The Answer Is Jesus
America is facing tumultuous times. Political unrest is increasing. The racial divide is deepening. Fear and frustration swirl frantically. When we see the images of violence, anger, frustration and unrest on our televisions it helps to remember how Jesus would have reacted: “…He had compassion on them, because they were harassed and helpless, like sheep without a shepherd.”
Christians are uniquely equipped to thrive in tumultuous times, not because we’re great, but because our God is.
Whether it’s through media stories, political reports, or comedy skits, Christians are often characterized as whiny, entitled children. We’re portrayed as bigoted hate-mongers, looking down on others while blinded to our own shortcomings and unable to see past that great big beam we have lodged in our own eye when trying to remove a splinter from someone else’s. We’re typecast as outdated, overrated and irrelevant.

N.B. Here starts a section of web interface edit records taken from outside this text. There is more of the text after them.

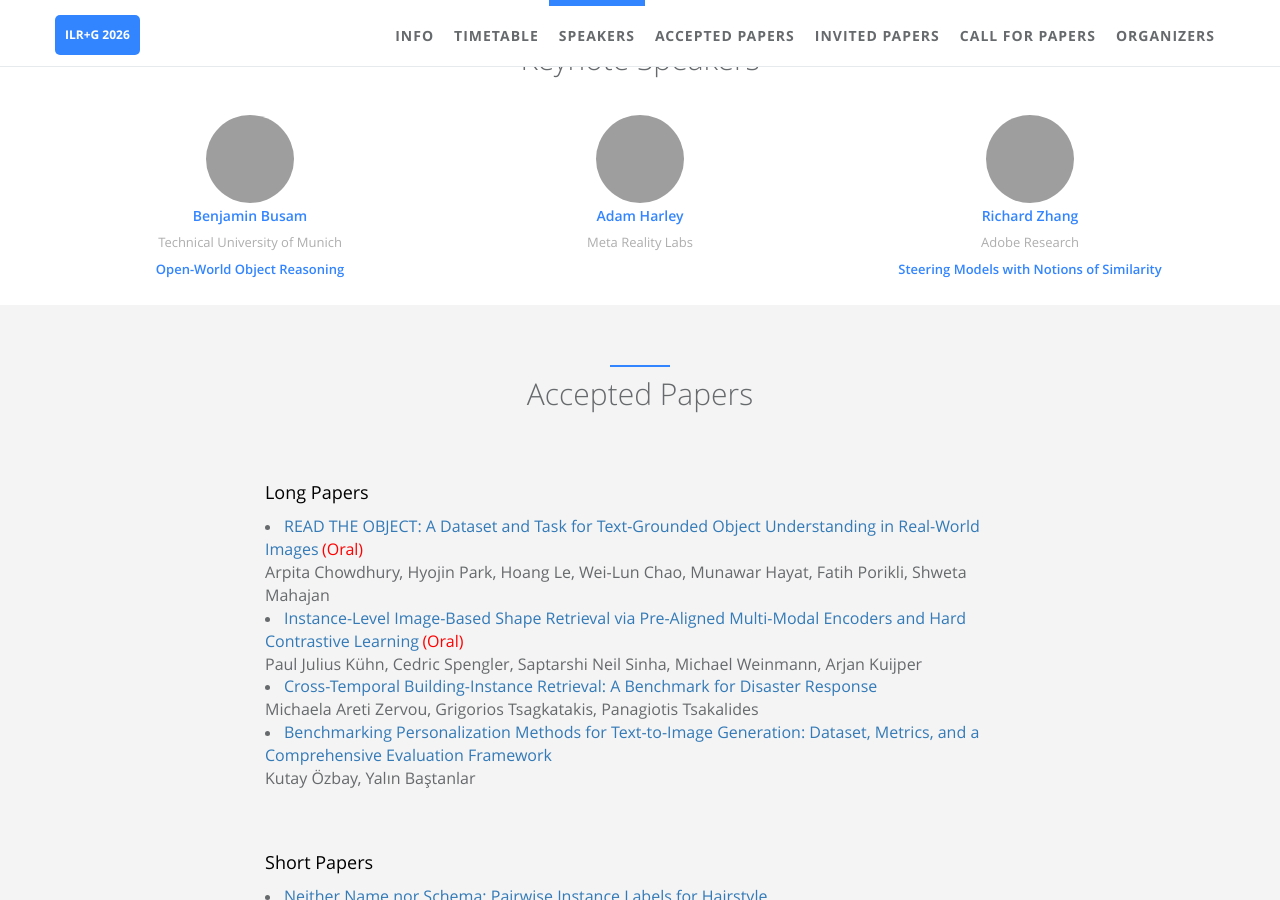
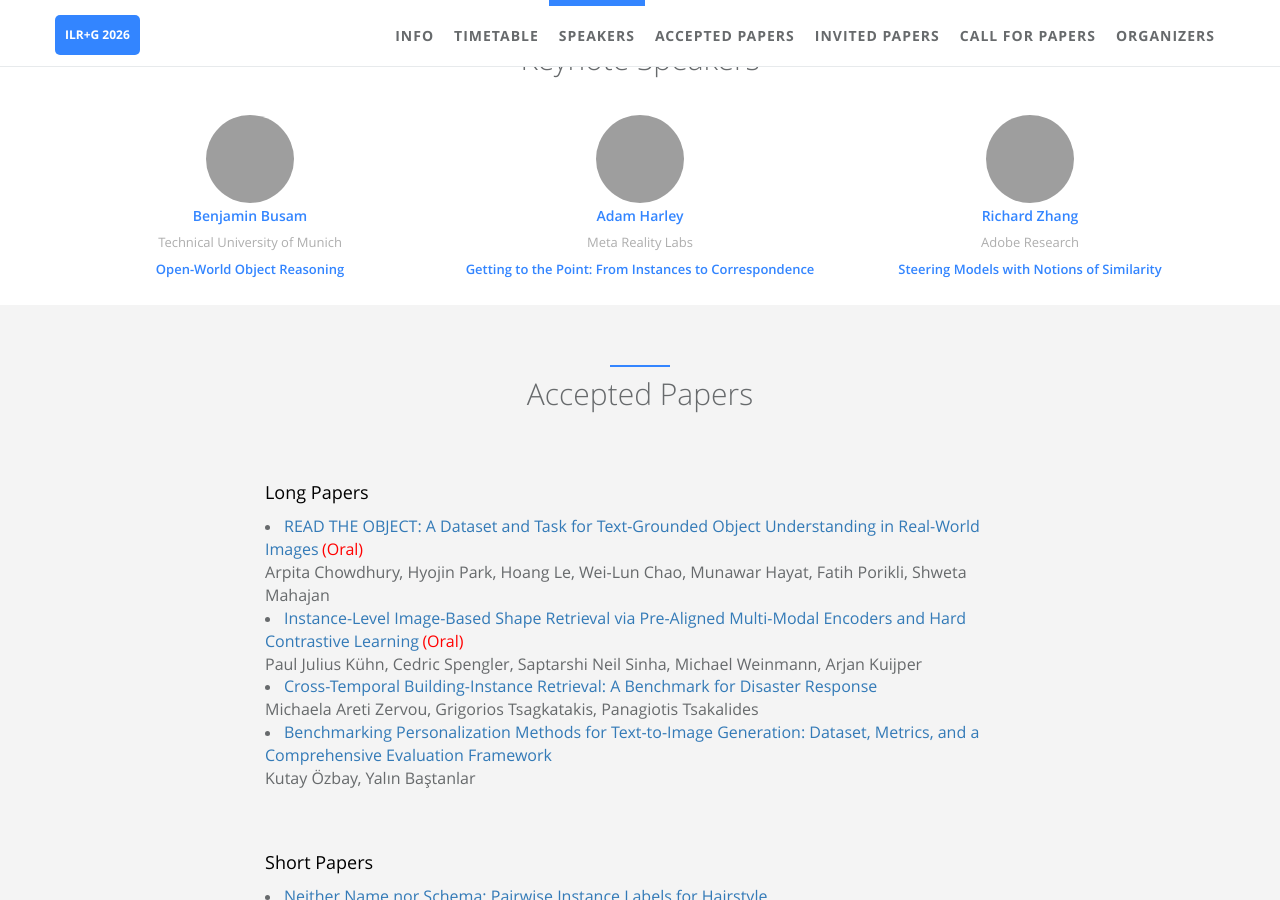
Before and after one commit to ilr-workshop/ECCVW2026, a Jekyll site: the page built from index.html, in a window 1280 px wide and 900 px high, scrolled down 2587 px, cut to the strip 0-900 px from the top of the window. Built offline with Jekyll 4.4.1, drawn with Linux system fonts in a browser that asks for light colours; grey boxes are pictures that could not be loaded.

Commit message:
Update speaker.yml

```diff
--- a/_data/index/speaker.yml
+++ b/_data/index/speaker.yml
@@ -4,7 +4,7 @@
 #
 
 - name: Benjamin Busam
-  url: https://scholar.google.com/citations?user=u4rJZwUAAAAJ&hl=de
+  url: https://www.professoren.tum.de/en/busam-benjamin
   i18n: Benjamin Busam
   img: /static/assets/img/landing/Benjamin_busam.jpeg
   desc: Technical University of Munich
@@ -17,7 +17,7 @@
   i18n: Adam Harley
   img: /static/assets/img/landing/adam_harley.jpg
   desc: Meta Reality Labs
-  title:
+  title: "Getting to the Point: From Instances to Correspondence"
   abstract:
   bio:
 
```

But, when someone meets an actual Christian these days, they’re often intrigued because we don’t fit the stereotype. We hold strong convictions, which is unusual in itself in today’s world, and we try to express them with gentleness and respect (1 Peter 3:15). We don’t demonize those we disagree with. We try to treat them with charity in the same way we’d want them to treat us (Matthew 7:12). And we do our best to encounter and engage others with humility because we know that we’re imperfect and we need God’s saving grace as well.
That’s why 1 Peter 2:12 tells us to: “Live such good lives among the unbelievers that, even though they accuse you of doing wrong, they may see your good deeds and glorify God on the day he visits us.” Because when Christians engage their neighbors with courageous, humble, honest, servant-hearted love, people’s hearts are changed.

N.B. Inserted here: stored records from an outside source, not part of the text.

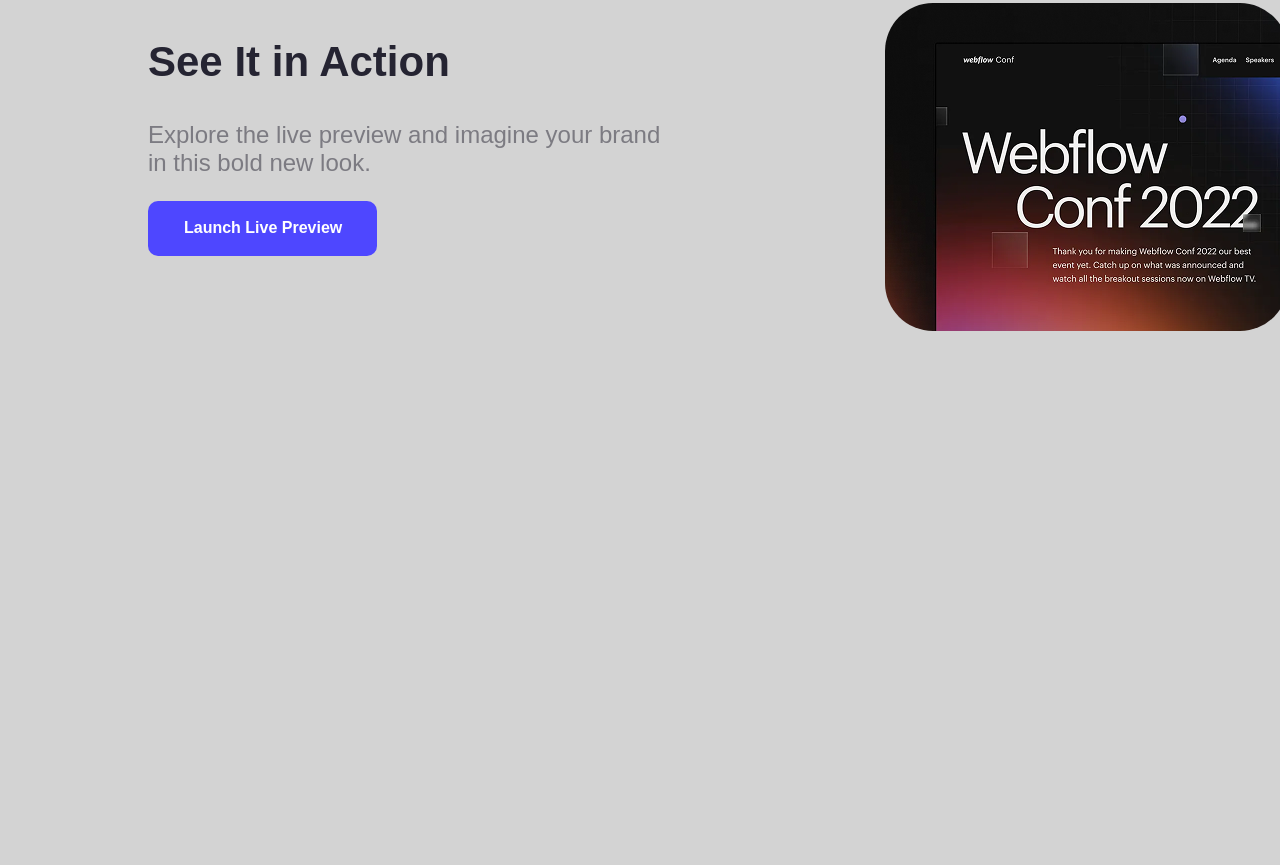
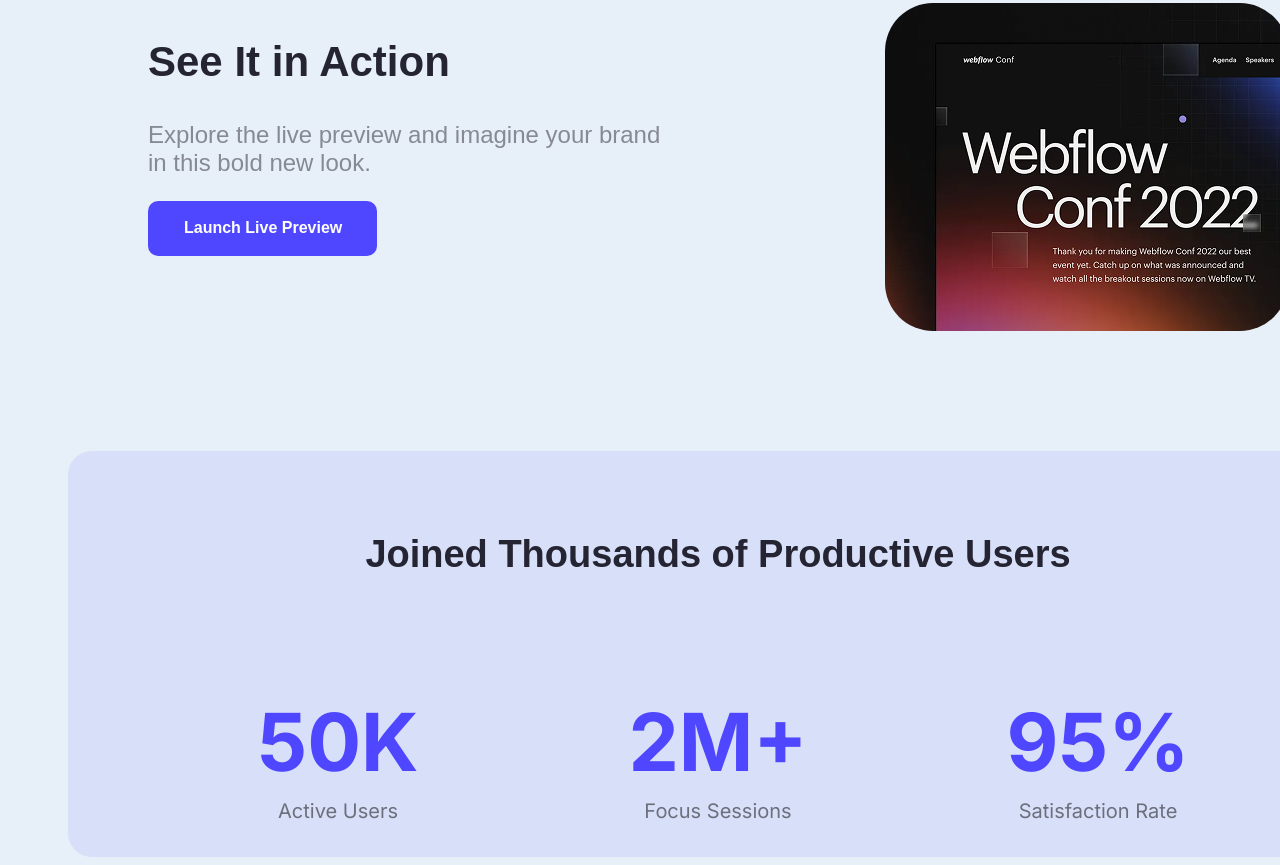
Before and after one commit to Shariful-01/B12A01-landing-launchpad, a plain HTML site: page index.html in a window 1280 px wide. Shown: the part 821-1686 px from the top of the page. Before the commit the page ends 1164 px from the top, so only its background shows below. Drawn offline with Linux system fonts and the light colour scheme.

Commit message:
added productive user page

```diff
--- a/index.html
+++ b/index.html
@@ -37,6 +37,24 @@
                 </div>
             </div>
         </section>
+        <!-- this is Productive Users Section -->
+        <section class="product-page">
+                <h2 class="prod-tittle raleway-font">Joined Thousands of Productive Users</h2>
+                <div class="product-div">
+                <div class="stat-box">
+                    <h2 class="tittle inter-font">50K</h2>
+                    <p class="subtittle inter-font">Active Users</p>
+                </div>
+                <div class="stat-box">
+                    <h2 class="tittle inter-font">2M+</h2>
+                    <p class="subtittle inter-font">Focus Sessions</p>
+                </div>
+                <div class="stat-box">
+                    <h2 class="tittle inter-font">95%</h2>
+                    <p class="subtittle inter-font">Satisfaction Rate</p>
+                </div>
+            </div>
+        </section>
     </main>
     <footer></footer>
 </body>
--- a/stylee/style.css
+++ b/stylee/style.css
@@ -1,6 +1,6 @@
 /* whole page style */
 .webpage{
-    background-color: rgb(211, 211, 211);
+    background-color: rgba(196, 218, 238, 0.393);
 }
 
 /*header background */
@@ -103,3 +103,42 @@ nav ul li{
    width: 403px;
    border-radius: 48px;
 }
+/* Productive Users Section syle */
+.product-page{
+    background-color: rgba(78, 71, 255, 0.1);
+    border-radius: 24px;
+    padding: 50px 80px;
+    width: 1140px;
+    height: 306px;
+    margin: 116px 160px 0px 60px;
+}
+.product-div{
+    display:flex;
+}
+
+.stat-box {
+  flex: 1;
+  text-align: center;
+  padding: 20px;
+}
+
+
+.prod-tittle{
+   font-weight: 700;
+    font-size: 38px;
+    color: #252432;
+    text-align: center;
+}
+.tittle{
+    font-weight: 700;
+    font-size: 80px;
+    color: #4E47FF;
+     margin-bottom: 10px;
+}
+.subtittle{
+    font-weight: 400;
+    font-size: 20px;
+    color: rgba(0, 0, 0, 0.5);
+     margin-top: 0;
+  line-height: 1.1;
+}
```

Christians know Jesus offers a better way, but we can’t just tell folks Jesus is the answer and expect peace. The issues are far too complex and wounds too deep to just add another band-aid and hope that everything will be fine. The hard work of praying, fasting, listening, learning, confessing, repenting, forgiving, and changing is required on all sides.
For those who have had to endure suffering and injustice, I encourage you to continue to build and strengthen a resilient faith. Many of our forefathers endured oppression, but they grew in faith in spite of the many roadblocks placed in their way. We need to see that resilience now. Entrenched injustice won’t be corrected overnight, but we are still a family in Christ. The Lord calls us to “hope” all things, including hoping for and seeing the best in our fellow believers, even when we hurt, confuse, or disappoint each other.
In spite of our many failings, in Jesus we are enough because “[Jesus] is our peace, who has made us one and has broken down in his flesh the dividing wall of hostility.” (Ephesians 2:14). Looking for unity and reconciliation? The answer is Jesus.